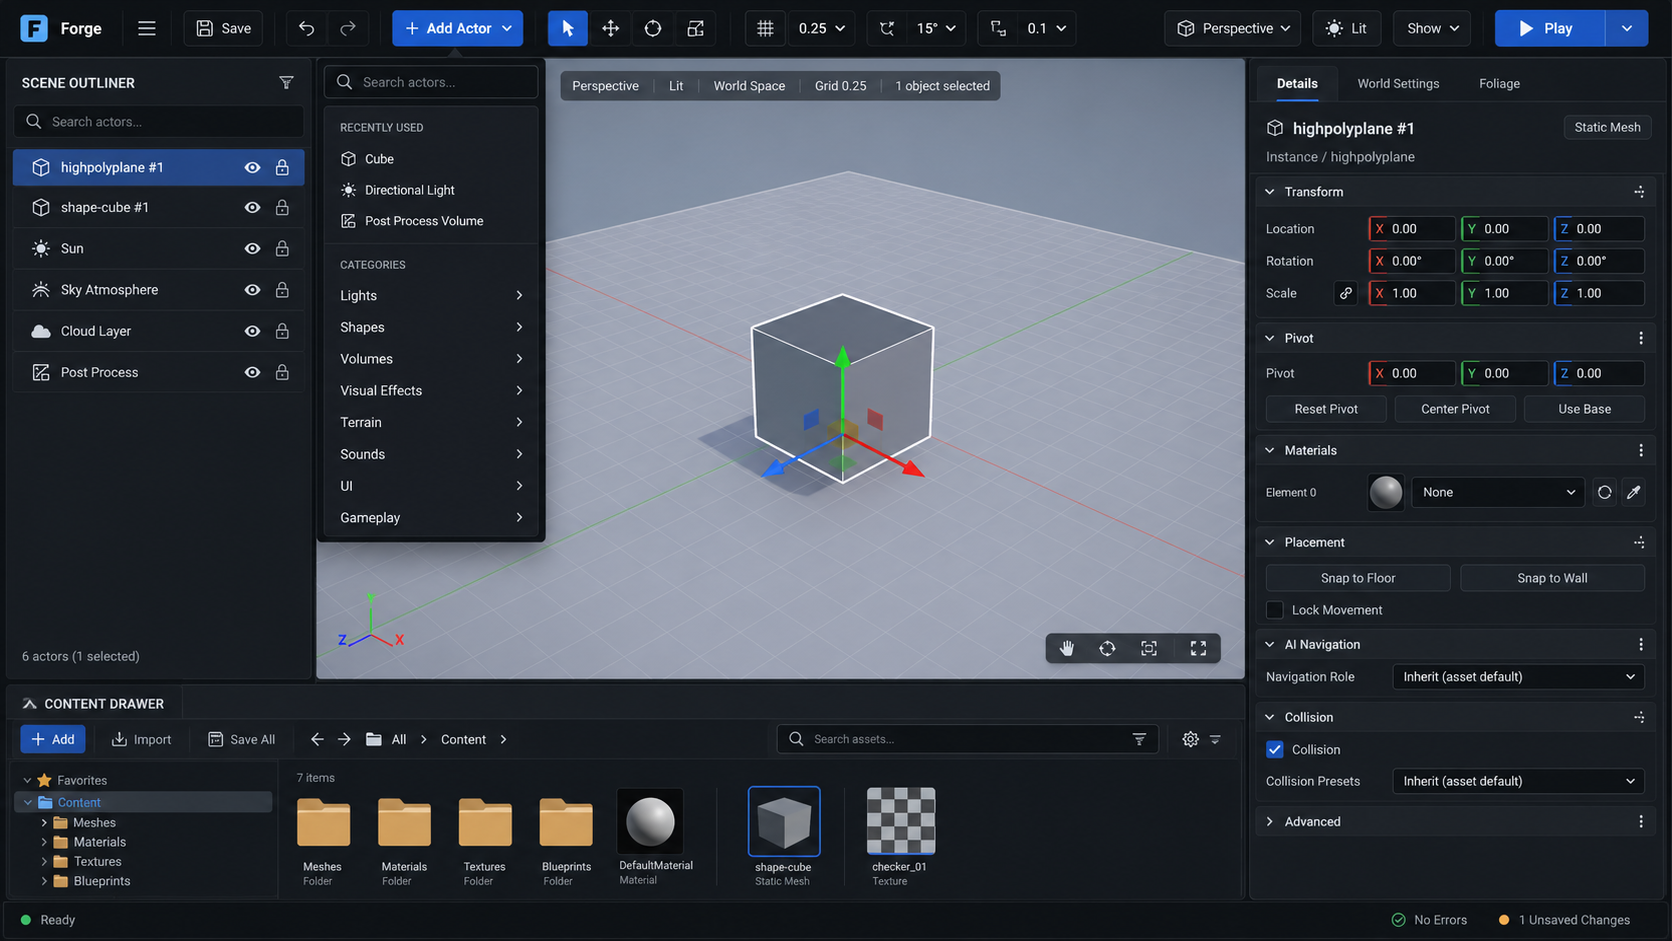
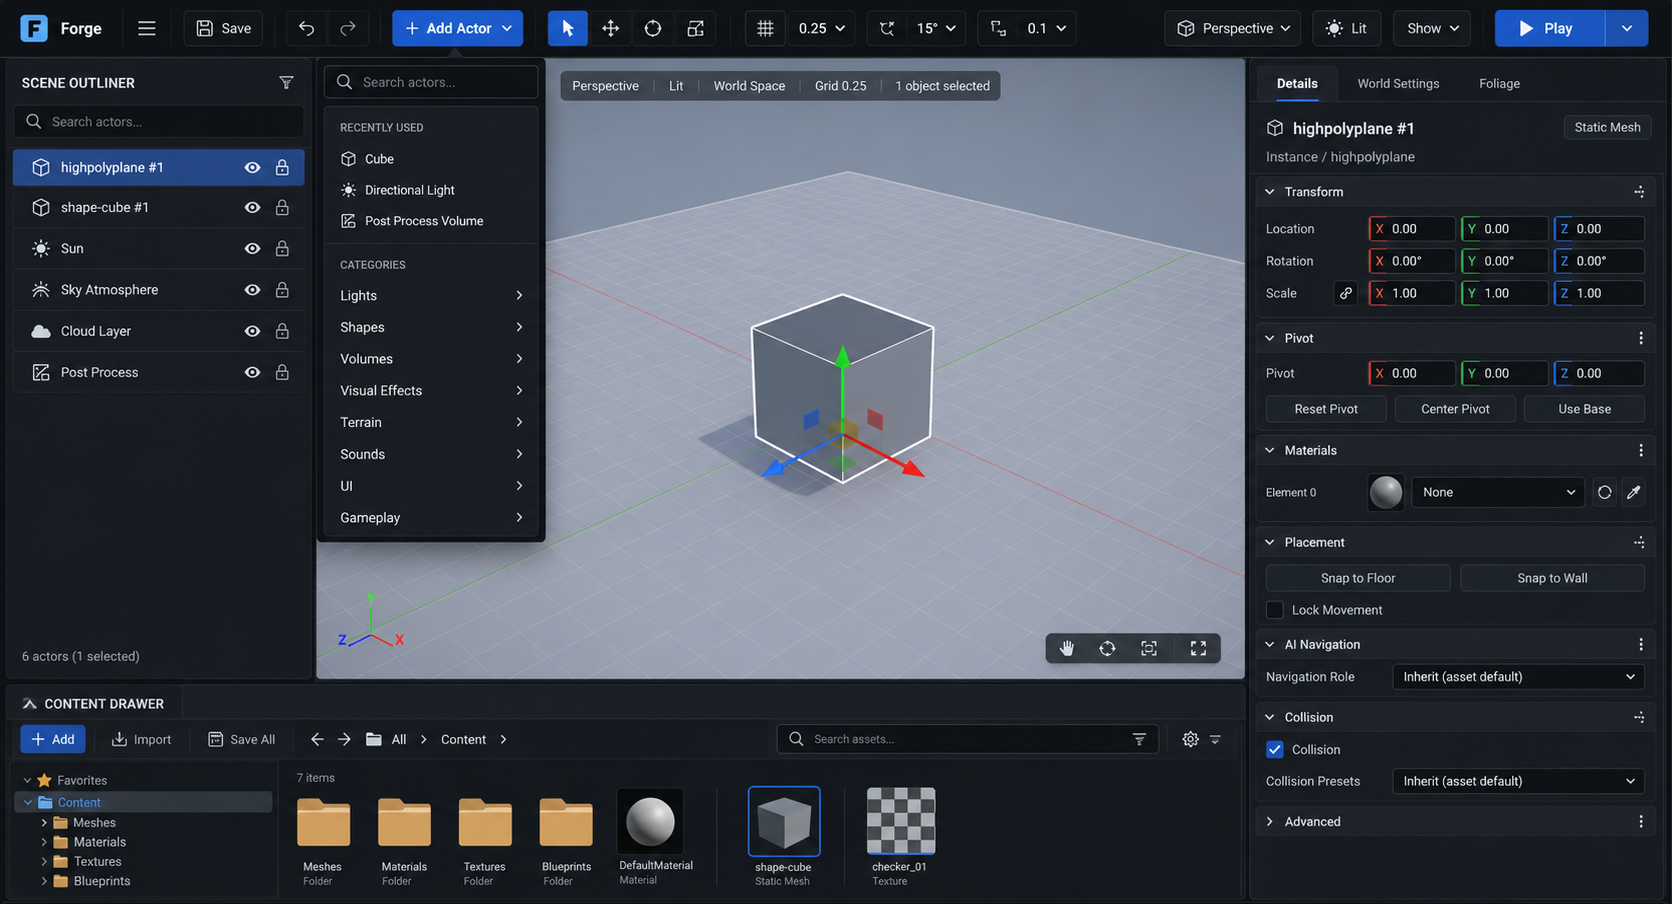
feat(ui): update Content Drawer toggle functionality and styling; enhance tests for new behavior

diff --git a/src/editor/editorUi.css b/src/editor/editorUi.css
@@ -684,11 +684,12 @@ body.editor-mode #debug-stats {
 
 .editor-shell {
   --content-drawer-height: clamp(232px, 34vh, 420px);
+  --content-drawer-collapsed-h: 42px;
 }
 
 .editor-outliner {
   left: 0;
-  bottom: 28px;
+  bottom: var(--content-drawer-collapsed-h);
   width: 260px;
   z-index: 40;
   border-right-style: solid;
@@ -698,7 +699,7 @@ body.editor-mode #debug-stats {
 
 .editor-details {
   right: 0;
-  bottom: 28px;
+  bottom: 0;
   width: 410px;
   z-index: 40;
   padding: 0;
@@ -2187,65 +2188,41 @@ body.editor-mode #debug-stats {
   color: #c8d0d4;
 }
 
+/* The former bottom status bar is gone: the drawer's own header is the sole
+   dock/toggle. This element is kept (hidden) only so setStatus() and the
+   `editor-status` testid contract keep working; nothing renders it. */
 .editor-status {
-  position: absolute;
-  inset: auto 0 0 0;
-  z-index: 60;
-  height: 28px;
-  display: flex;
-  align-items: center;
-  gap: 8px;
-  padding: 0 12px;
-  background: rgba(17, 20, 23, 0.96);
-  border-top: 1px solid var(--forge-border);
-  color: #cbd3d7;
-  pointer-events: auto;
-}
-
-.editor-status [data-status] {
-  min-width: 0;
-  overflow: hidden;
-  text-overflow: ellipsis;
-  white-space: nowrap;
-}
-
-.editor-shell .content-drawer-toggle {
-  min-height: 22px;
-  border-radius: 4px;
-  padding: 0 9px;
-  font-size: 12px;
-}
-
-/* When the drawer is open its own header owns collapse, so the footer entry
-   point is redundant and hides (no stacked "second bottom bar"). */
-.editor-shell.content-drawer-open .content-drawer-toggle {
   display: none;
 }
 
+/* The drawer stays docked at the bottom and collapses to just its header
+   strip; that header is the toggle. Height (not a slide) animates open/close so
+   the collapsed strip is always present and clickable (no separate footer). */
 .editor-content-drawer {
   position: absolute;
   left: 0;
   right: 410px;
-  bottom: 28px;
+  bottom: 0;
   z-index: 30;
-  height: var(--content-drawer-height);
+  height: var(--content-drawer-collapsed-h);
   display: grid;
-  grid-template-rows: minmax(42px, auto) minmax(0, 1fr);
+  grid-template-rows: var(--content-drawer-collapsed-h) minmax(0, 1fr);
+  overflow: hidden;
   color: var(--forge-text);
   background: rgba(22, 25, 28, 0.97);
   border-top: 1px solid var(--forge-border-mid);
   box-shadow: 0 -12px 28px rgba(0, 0, 0, 0.38);
   pointer-events: none;
-  transform: translateY(calc(100% + 1px));
-  transition: transform 140ms ease;
+  transition: height 140ms ease;
+}
+
+/* The header strip is interactive even while collapsed so its title toggles. */
+.content-drawer-top {
+  pointer-events: auto;
 }
 
 .editor-content-drawer.open {
   pointer-events: auto;
-  transform: translateY(0);
-}
-
-.editor-content-drawer.is-tall {
   height: var(--content-drawer-height);
 }
 
@@ -2254,7 +2231,7 @@ body.editor-mode #debug-stats {
 }
 
 .editor-shell.content-drawer-open .editor-outliner {
-  bottom: calc(28px + var(--content-drawer-height));
+  bottom: calc(var(--content-drawer-collapsed-h) + var(--content-drawer-height));
 }
 
 .content-drawer-top {
@@ -2345,6 +2322,20 @@ body.editor-mode #debug-stats {
 .content-drawer-chevron svg {
   width: 12px;
   height: 12px;
+  transition: transform 140ms ease;
+}
+
+/* Caret points up while collapsed ("expand up"), flips down when open. */
+.editor-shell.content-drawer-open .content-drawer-chevron svg {
+  transform: rotate(180deg);
+}
+
+/* Collapsed strip shows only the title; the toolbar appears once open. */
+.editor-shell:not(.content-drawer-open) .content-primary-actions,
+.editor-shell:not(.content-drawer-open) .content-navigation,
+.editor-shell:not(.content-drawer-open) .content-search-wrap,
+.editor-shell:not(.content-drawer-open) .content-drawer-actions {
+  display: none;
 }
 
 .content-path,
@@ -2926,20 +2917,20 @@ body.editor-mode #debug-stats {
 
   .editor-panel {
     top: 158px;
-    bottom: 28px;
+    bottom: var(--content-drawer-collapsed-h);
     width: 50vw;
     padding: 8px;
   }
 
   .editor-outliner {
     left: 0;
-    bottom: 28px;
+    bottom: var(--content-drawer-collapsed-h);
     width: 50vw;
   }
 
   .editor-details {
     right: 0;
-    bottom: 28px;
+    bottom: 0;
     width: 50vw;
   }
 
@@ -2958,15 +2949,10 @@ body.editor-mode #debug-stats {
 
   .editor-content-drawer {
     right: 50vw;
-    height: var(--content-drawer-height);
   }
 
   .content-drawer-top {
-    grid-template-columns: minmax(0, 1fr) auto auto auto;
-  }
-
-  .content-drawer-title {
-    display: none;
+    grid-template-columns: auto minmax(0, 1fr) auto auto auto;
   }
 
   .content-filters {
@@ -6231,7 +6217,7 @@ body.editor-mode #debug-stats {
     position: absolute;
     top: calc(var(--editor-gap) + var(--editor-topbar-height) + var(--editor-gap));
     right: calc(var(--editor-details-width) + (var(--editor-gap) * 2));
-    bottom: calc(var(--editor-status-height) + (var(--editor-gap) * 2));
+    bottom: calc(var(--content-drawer-collapsed-h) + (var(--editor-gap) * 2));
     left: calc(var(--editor-outliner-width) + (var(--editor-gap) * 2));
     z-index: 1;
     pointer-events: none;
@@ -6241,7 +6227,7 @@ body.editor-mode #debug-stats {
   }
 
   .editor-shell.content-drawer-open .editor-viewport-frame {
-    bottom: calc(var(--editor-status-height) + (var(--editor-gap) * 3) + var(--content-drawer-height));
+    bottom: calc(var(--content-drawer-height) + (var(--editor-gap) * 2));
   }
 
   .editor-topbar {
@@ -6261,7 +6247,7 @@ body.editor-mode #debug-stats {
 
   .editor-panel {
     top: calc(var(--editor-gap) + var(--editor-topbar-height) + var(--editor-gap));
-    bottom: calc(var(--editor-status-height) + (var(--editor-gap) * 2));
+    bottom: calc(var(--content-drawer-collapsed-h) + (var(--editor-gap) * 2));
     border: 1px solid #2d3740;
     border-radius: 4px;
     background: linear-gradient(180deg, #171e24 0%, #12181e 100%);
@@ -6282,33 +6268,21 @@ body.editor-mode #debug-stats {
     background: linear-gradient(180deg, #171e24 0%, #111820 100%);
   }
 
-  .editor-status {
-    left: var(--editor-gap);
-    right: calc(var(--editor-details-width) + (var(--editor-gap) * 2));
-    bottom: var(--editor-gap);
-    height: var(--editor-status-height);
-    border: 1px solid #2a333b;
-    border-radius: 4px;
-    background: #11171c;
-    box-shadow: 0 4px 12px rgba(0, 0, 0, 0.22);
-  }
-
   .editor-content-drawer {
     left: var(--editor-gap);
     right: calc(var(--editor-details-width) + (var(--editor-gap) * 2));
-    bottom: calc(var(--editor-status-height) + (var(--editor-gap) * 2));
-    height: var(--content-drawer-height);
+    bottom: var(--editor-gap);
+    height: var(--content-drawer-collapsed-h);
     border: 1px solid #2d3740;
     border-radius: 4px;
     background: linear-gradient(180deg, #171e24 0%, #11171c 100%);
     box-shadow: 0 8px 20px rgba(0, 0, 0, 0.32);
-    transform: translateY(calc(100% + var(--editor-gap)));
   }
 
   .editor-shell.content-drawer-tall { --content-drawer-height: clamp(360px, 58vh, 680px); }
 
   .editor-shell.content-drawer-open .editor-outliner {
-    bottom: calc(var(--editor-status-height) + (var(--editor-gap) * 3) + var(--content-drawer-height));
+    bottom: calc(var(--content-drawer-height) + (var(--editor-gap) * 2));
   }
 
   .inspector-tabs,

diff --git a/tests/smoke/content-drawer-redesign.spec.ts b/tests/smoke/content-drawer-redesign.spec.ts
@@ -3,7 +3,7 @@ import { expect, test } from "@playwright/test";
 test("Content Drawer exposes toolbar, breadcrumb, history, and view controls", async ({ page }) => {
   await page.goto("/?editor");
   await expect(page.getByTestId("forge-editor")).toBeVisible({ timeout: 30_000 });
-  await page.getByRole("button", { name: "Content Drawer" }).click();
+  await page.locator("[data-content-toggle]").click();
 
   const drawer = page.locator("[data-content-drawer]");
   await expect(drawer).toHaveClass(/open/);
@@ -59,10 +59,14 @@ test("Content Drawer exposes toolbar, breadcrumb, history, and view controls", a
   expect(drawerBox!.x + drawerBox!.width).toBeLessThanOrEqual(detailsBox!.x + 1);
   expect(outlinerBox!.y + outlinerBox!.height).toBeLessThanOrEqual(drawerBox!.y + 1);
 
-  // The footer reopen entry is hidden while open (no stacked second bottom bar);
-  // the drawer's own header owns collapse.
-  await expect(page.locator(".content-drawer-toggle")).toBeHidden();
-  await drawer.locator("[data-content-collapse]").click();
+  // The drawer's own header title is the sole toggle (no separate footer bar).
+  // Collapsing leaves only the header strip docked and clickable.
+  const toggle = drawer.locator("[data-content-toggle]");
+  await toggle.click();
   await expect(page.getByTestId("forge-editor")).not.toHaveClass(/content-drawer-open/);
-  await expect(page.locator(".content-drawer-toggle")).toBeVisible();
+  await expect(toggle).toBeVisible();
+  await expect(drawer.locator("[data-content-add]")).toBeHidden();
+  // Clicking the docked header strip reopens it.
+  await toggle.click();
+  await expect(drawer).toHaveClass(/open/);
 });

diff --git a/src/editor/EditorUi.ts b/src/editor/EditorUi.ts
@@ -588,9 +588,9 @@ export class EditorUi {
       <section class="editor-content-drawer" data-content-drawer aria-hidden="true">
         <div class="content-drawer-top">
           <div class="content-drawer-title">
-            <button type="button" class="content-drawer-collapse" data-content-collapse aria-label="Collapse Content Drawer" title="Collapse Content Drawer">
+            <button type="button" class="content-drawer-collapse" data-content-toggle aria-expanded="false" aria-label="Toggle Content Drawer" title="Toggle Content Drawer">
+              <span class="content-drawer-chevron" aria-hidden="true">${UI_ICONS.chevronUp}</span>
               <strong>CONTENT DRAWER</strong>
-              <span class="content-drawer-chevron" aria-hidden="true">${UI_ICONS.chevronDown}</span>
             </button>
             <span data-content-root hidden></span>
           </div>
@@ -630,10 +630,7 @@ export class EditorUi {
         </div>
         <div class="details-body world-settings-body" data-world-settings-body></div>
       </div>
-      <footer class="editor-status">
-        <button type="button" class="content-drawer-toggle" data-content-toggle aria-expanded="false">
-          Content Drawer
-        </button>
+      <footer class="editor-status" hidden>
         <span data-status data-testid="editor-status">Ready</span>
       </footer>
     `;
@@ -996,9 +993,6 @@ export class EditorUi {
     this.contentToggle.addEventListener("click", () => {
       this.setContentDrawerOpen(!this.contentDrawerOpen);
     });
-    this.root
-      .querySelector<HTMLButtonElement>("[data-content-collapse]")
-      ?.addEventListener("click", () => this.setContentDrawerOpen(false));
 
     this.root.querySelector<HTMLButtonElement>("[data-content-add]")?.addEventListener("click", (event) => {
       this.openContentAddMenu(event, this.selectedFolder);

• **Task instructions**
Wherever the word "strip" appears in the listing above, copy that line.

• **Output of the exercise**
+   strip; that header is the toggle. Height (not a slide) animates open/close so
+   the collapsed strip is always present and clickable (no separate footer). */
+/* The header strip is interactive even while collapsed so its title toggles. */
+/* Collapsed strip shows only the title; the toolbar appears once open. */
+  // Collapsing leaves only the header strip docked and clickable.
+  // Clicking the docked header strip reopens it.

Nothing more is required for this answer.